►

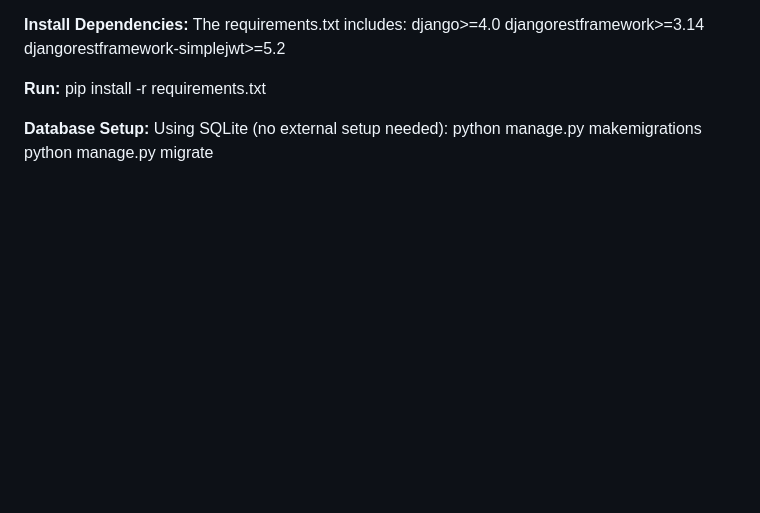
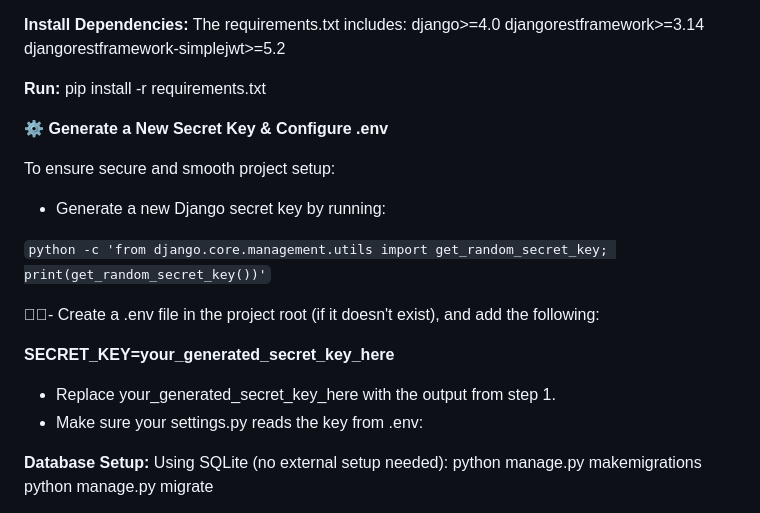
Before and after one commit to Eb1n-Babu/taskmanagement_application, a Markdown page: README.md, the part around the change. Rendered like a GitHub page; blank space fills up the shorter version.

```diff
--- a/README.md
+++ b/README.md
@@ -90,6 +90,20 @@ djangorestframework-simplejwt>=5.2
 
 **Run:**
 pip install -r requirements.txt
+
+**⚙️ Generate a New Secret Key & Configure .env**
+
+To ensure secure and smooth project setup:
+- Generate a new Django secret key by running:
+
+`python -c 'from django.core.management.utils import get_random_secret_key; print(get_random_secret_key())'`
+
+- Create a .env file in the project root (if it doesn't exist), and add the following:
+
+**SECRET_KEY=your_generated_secret_key_here**
+
+- Replace your_generated_secret_key_here with the output from step 1.
+- Make sure your settings.py reads the key from .env:
 
 **Database Setup:**
 Using SQLite (no external setup needed):
```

◄

→ Problem details
Look for the word "project" throughout the material above and copy every line that has it.

→ Reply
+To ensure secure and smooth project setup:
+- Create a .env file in the project root (if it doesn't exist), and add the following:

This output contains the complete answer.